-- YOUR TASK --
Go through the listing below and show each line that has the word "agent".

-- MATERIAL SUPPLIED --
BEGIN
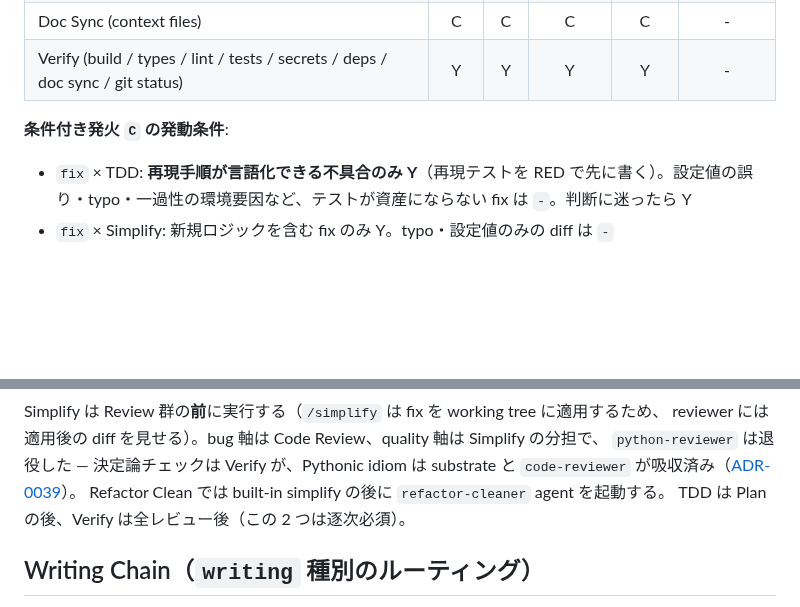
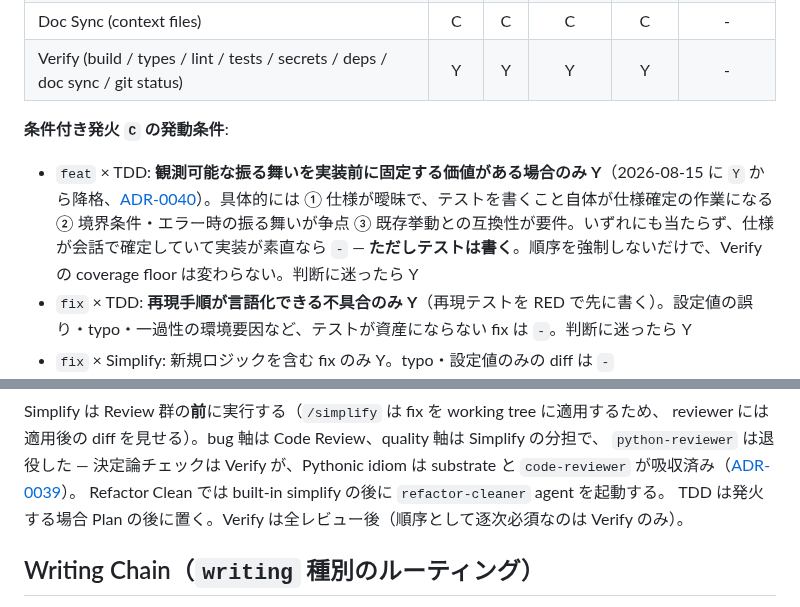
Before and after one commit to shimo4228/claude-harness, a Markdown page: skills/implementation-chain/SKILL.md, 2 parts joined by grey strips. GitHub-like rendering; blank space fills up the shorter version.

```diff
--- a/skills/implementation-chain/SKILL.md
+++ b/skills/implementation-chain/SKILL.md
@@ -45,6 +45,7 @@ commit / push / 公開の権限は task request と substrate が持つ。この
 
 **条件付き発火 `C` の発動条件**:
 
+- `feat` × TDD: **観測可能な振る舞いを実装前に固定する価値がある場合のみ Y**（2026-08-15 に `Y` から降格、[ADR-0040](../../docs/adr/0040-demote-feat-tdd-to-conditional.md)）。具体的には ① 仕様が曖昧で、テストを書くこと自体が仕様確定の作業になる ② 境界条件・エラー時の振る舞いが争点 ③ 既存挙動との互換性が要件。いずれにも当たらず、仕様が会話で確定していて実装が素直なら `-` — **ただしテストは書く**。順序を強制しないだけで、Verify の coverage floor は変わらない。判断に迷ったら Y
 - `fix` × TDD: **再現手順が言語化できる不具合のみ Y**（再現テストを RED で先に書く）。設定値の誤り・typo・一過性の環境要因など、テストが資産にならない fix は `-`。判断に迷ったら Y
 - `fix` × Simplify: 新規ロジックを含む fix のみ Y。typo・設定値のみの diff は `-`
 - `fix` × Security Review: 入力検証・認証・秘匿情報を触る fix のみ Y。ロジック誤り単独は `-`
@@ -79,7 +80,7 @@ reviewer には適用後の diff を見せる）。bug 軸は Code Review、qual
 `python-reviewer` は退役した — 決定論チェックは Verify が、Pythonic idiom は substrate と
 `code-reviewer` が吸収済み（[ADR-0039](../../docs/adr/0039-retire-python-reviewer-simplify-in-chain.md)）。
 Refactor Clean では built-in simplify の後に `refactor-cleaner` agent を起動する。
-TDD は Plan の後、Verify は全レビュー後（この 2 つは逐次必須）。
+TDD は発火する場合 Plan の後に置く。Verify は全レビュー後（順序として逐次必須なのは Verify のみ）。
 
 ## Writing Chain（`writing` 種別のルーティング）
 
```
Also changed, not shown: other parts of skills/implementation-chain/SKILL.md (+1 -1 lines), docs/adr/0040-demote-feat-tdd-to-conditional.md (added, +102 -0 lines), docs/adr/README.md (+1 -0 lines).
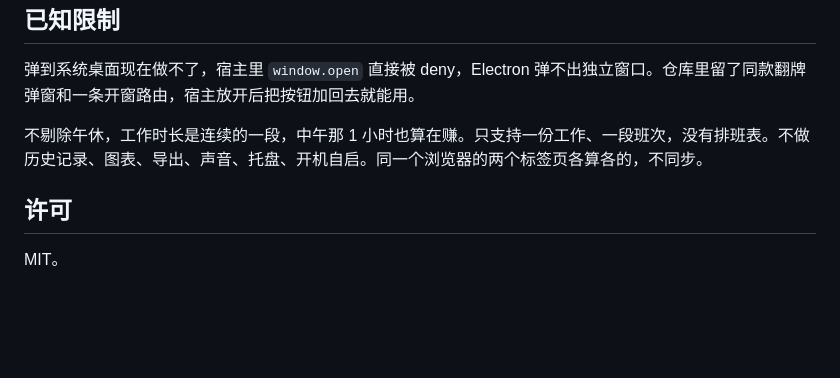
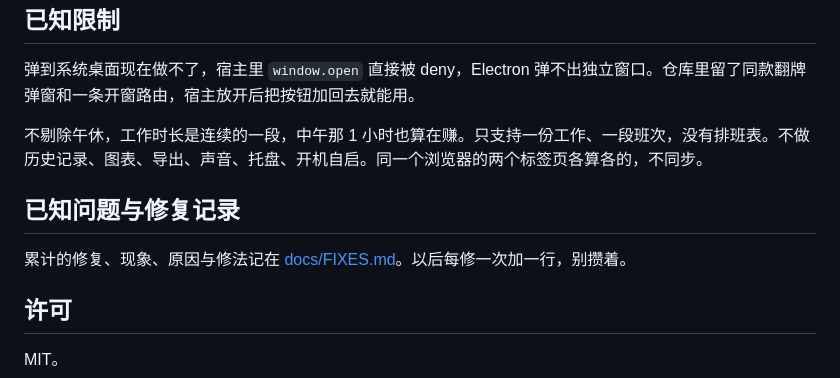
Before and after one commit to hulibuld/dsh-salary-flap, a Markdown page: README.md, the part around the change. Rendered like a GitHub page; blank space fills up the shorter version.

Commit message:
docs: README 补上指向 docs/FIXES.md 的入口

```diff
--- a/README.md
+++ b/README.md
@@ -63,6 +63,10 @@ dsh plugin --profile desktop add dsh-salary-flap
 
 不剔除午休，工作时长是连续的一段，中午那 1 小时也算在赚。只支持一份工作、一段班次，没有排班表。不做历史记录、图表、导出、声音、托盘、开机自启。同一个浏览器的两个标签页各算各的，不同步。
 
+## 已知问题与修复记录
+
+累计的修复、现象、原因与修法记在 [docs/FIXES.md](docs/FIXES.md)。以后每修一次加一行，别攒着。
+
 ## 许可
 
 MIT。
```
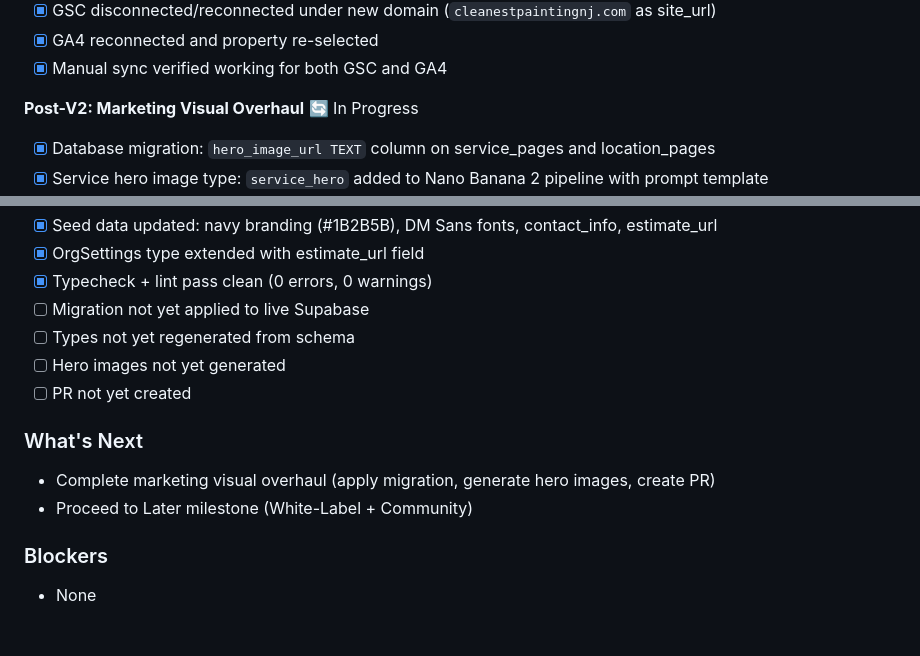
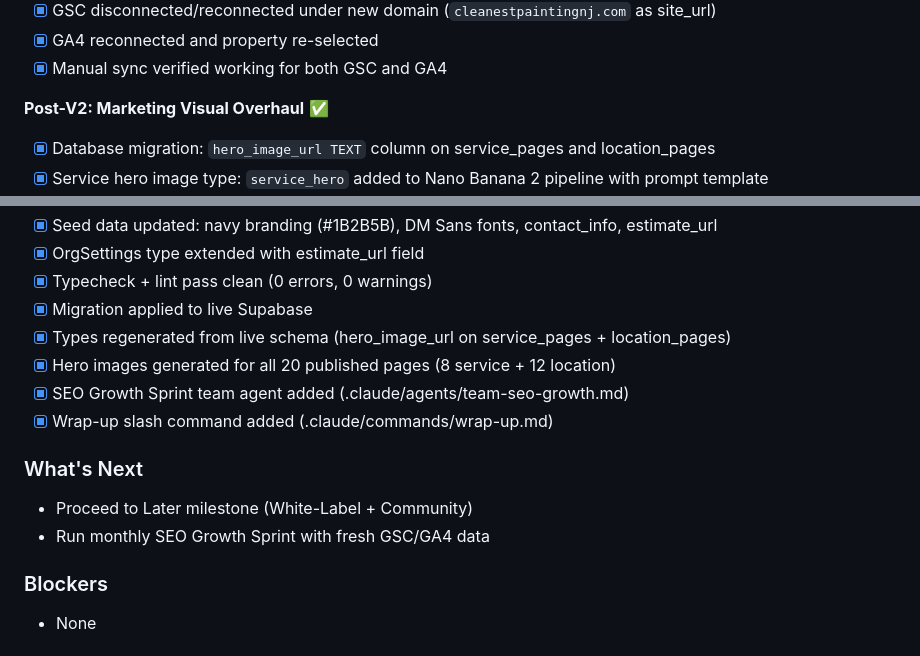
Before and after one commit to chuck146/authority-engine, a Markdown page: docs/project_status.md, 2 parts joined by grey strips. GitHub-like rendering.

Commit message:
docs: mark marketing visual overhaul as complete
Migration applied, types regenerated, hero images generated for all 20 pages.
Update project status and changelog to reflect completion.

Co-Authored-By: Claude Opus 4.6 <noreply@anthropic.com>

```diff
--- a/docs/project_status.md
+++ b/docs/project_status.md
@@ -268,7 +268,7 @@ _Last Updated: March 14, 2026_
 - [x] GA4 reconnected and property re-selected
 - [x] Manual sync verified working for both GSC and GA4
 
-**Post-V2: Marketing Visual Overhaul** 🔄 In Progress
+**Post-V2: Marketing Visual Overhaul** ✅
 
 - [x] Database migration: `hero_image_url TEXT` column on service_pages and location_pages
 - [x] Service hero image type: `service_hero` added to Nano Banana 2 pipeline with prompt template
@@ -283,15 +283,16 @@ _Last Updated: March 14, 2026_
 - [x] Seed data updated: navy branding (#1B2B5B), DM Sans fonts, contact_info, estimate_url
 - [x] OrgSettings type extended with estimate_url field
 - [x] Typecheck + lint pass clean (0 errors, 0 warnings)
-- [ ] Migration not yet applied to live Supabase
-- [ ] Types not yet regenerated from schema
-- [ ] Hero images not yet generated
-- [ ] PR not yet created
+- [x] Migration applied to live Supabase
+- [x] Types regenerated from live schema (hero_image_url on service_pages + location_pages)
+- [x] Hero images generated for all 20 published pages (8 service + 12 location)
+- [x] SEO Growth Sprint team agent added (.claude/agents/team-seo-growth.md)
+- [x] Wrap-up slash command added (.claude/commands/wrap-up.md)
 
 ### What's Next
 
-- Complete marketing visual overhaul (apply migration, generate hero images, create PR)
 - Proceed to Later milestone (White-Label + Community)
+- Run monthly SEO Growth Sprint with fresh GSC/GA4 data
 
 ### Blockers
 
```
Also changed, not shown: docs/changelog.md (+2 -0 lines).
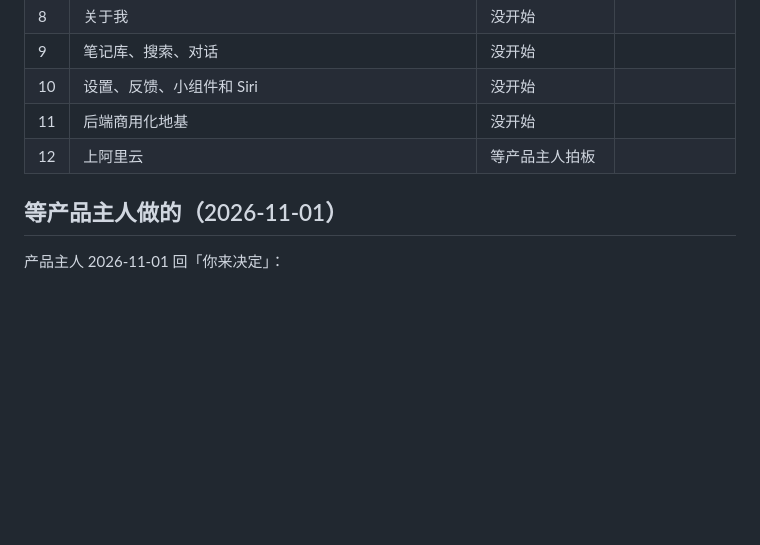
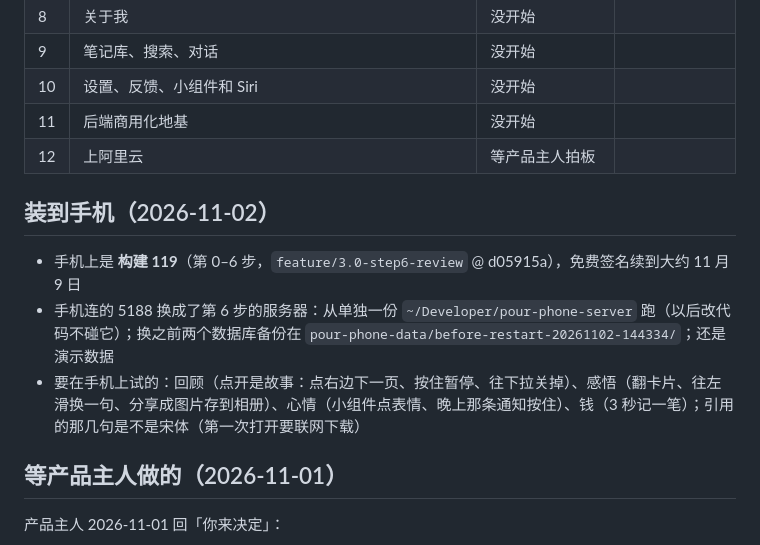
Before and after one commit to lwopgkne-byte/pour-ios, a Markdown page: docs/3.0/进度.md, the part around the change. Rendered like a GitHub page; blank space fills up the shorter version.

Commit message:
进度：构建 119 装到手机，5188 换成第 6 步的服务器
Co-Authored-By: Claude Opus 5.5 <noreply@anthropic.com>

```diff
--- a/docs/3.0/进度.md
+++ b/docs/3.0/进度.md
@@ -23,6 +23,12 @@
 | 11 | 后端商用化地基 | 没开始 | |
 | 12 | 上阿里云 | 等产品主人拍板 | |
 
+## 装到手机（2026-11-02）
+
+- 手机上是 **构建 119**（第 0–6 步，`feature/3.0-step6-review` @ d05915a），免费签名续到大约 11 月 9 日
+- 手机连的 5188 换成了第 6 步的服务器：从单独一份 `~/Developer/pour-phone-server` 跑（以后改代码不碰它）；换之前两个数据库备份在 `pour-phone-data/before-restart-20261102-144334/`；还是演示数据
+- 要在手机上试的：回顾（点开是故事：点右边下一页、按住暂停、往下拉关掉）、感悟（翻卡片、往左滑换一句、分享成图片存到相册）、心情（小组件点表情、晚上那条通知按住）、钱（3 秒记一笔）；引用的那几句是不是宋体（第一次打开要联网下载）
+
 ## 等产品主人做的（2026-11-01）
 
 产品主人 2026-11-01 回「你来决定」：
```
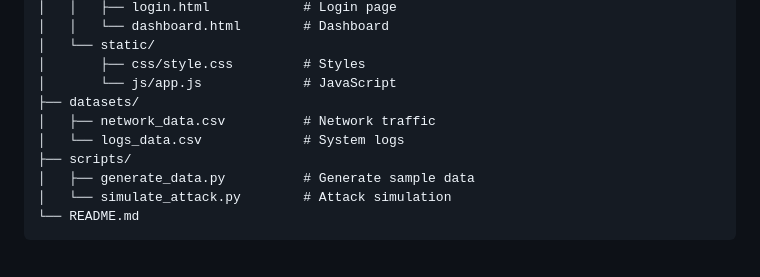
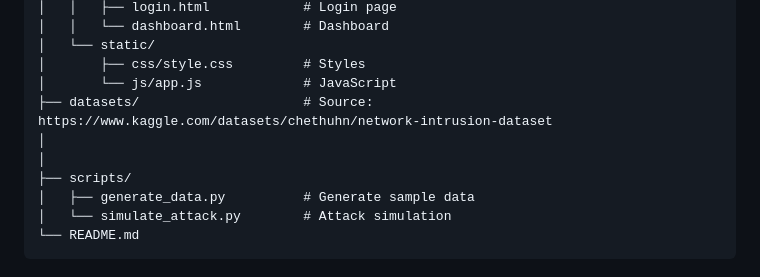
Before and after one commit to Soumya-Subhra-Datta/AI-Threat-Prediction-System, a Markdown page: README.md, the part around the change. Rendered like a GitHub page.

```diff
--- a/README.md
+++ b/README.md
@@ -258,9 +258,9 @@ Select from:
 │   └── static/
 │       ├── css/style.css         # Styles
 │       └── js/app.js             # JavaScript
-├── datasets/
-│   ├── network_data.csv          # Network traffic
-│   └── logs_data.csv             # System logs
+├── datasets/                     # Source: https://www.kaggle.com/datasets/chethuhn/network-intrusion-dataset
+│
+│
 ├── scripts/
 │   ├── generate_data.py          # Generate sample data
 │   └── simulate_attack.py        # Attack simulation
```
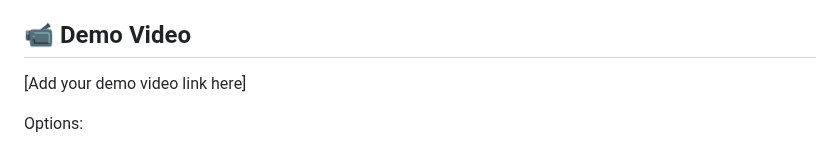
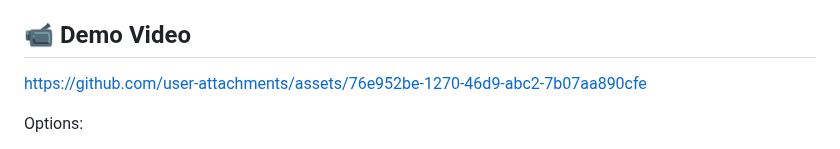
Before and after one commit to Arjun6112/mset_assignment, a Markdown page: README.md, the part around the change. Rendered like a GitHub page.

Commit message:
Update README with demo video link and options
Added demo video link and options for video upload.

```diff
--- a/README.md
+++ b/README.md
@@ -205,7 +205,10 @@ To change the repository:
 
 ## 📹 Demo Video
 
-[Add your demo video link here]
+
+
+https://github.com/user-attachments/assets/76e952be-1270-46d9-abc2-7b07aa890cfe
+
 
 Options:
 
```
END
-- TASK SOLUTION --
 Refactor Clean では built-in simplify の後に `refactor-cleaner` agent を起動する。
+- [x] SEO Growth Sprint team agent added (.claude/agents/team-seo-growth.md)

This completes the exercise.